---------- THE DATA ----------

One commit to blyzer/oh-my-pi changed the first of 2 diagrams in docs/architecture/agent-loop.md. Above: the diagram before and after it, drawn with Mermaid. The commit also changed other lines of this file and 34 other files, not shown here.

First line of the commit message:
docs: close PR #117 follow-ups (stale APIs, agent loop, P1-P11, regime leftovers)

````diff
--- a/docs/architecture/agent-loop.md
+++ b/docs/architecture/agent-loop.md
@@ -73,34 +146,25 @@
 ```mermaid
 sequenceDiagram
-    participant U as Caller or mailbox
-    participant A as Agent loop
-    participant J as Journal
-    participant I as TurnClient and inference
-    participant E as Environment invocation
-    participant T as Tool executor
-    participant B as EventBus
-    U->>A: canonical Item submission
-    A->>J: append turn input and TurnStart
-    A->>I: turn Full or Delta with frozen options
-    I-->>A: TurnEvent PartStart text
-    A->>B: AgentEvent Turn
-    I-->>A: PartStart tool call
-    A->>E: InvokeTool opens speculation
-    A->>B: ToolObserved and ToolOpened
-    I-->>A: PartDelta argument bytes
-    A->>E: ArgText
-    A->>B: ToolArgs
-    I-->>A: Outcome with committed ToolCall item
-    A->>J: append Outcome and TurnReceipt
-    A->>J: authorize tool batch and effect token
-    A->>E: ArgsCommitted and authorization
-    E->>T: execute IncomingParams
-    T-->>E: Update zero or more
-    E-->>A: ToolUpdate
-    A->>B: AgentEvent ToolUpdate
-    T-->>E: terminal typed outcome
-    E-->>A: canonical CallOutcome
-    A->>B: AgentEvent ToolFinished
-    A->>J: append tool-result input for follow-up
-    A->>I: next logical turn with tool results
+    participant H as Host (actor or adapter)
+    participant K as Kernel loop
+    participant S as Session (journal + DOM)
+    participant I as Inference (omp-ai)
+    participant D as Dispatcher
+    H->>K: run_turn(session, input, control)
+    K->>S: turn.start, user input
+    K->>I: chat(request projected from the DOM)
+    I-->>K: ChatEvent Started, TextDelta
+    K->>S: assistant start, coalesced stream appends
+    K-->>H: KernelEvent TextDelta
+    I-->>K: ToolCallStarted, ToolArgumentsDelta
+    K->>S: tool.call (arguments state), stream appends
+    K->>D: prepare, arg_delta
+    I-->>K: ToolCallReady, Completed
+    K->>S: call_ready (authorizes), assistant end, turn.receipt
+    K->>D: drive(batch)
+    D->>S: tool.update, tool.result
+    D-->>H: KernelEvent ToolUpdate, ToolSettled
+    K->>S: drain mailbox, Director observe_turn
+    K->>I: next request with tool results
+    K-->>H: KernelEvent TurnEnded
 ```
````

----------

_AIM OF THE EXERCISE_
Using the listing above, gather each line that holds the string "architecture" and copy it.

_ANSWER TO THIS TASK_
One commit to blyzer/oh-my-pi changed the first of 2 diagrams in docs/architecture/agent-loop.md. Above: the diagram before and after it, drawn with Mermaid. The commit also changed other lines of this file and 34 other files, not shown here.
--- a/docs/architecture/agent-loop.md
+++ b/docs/architecture/agent-loop.md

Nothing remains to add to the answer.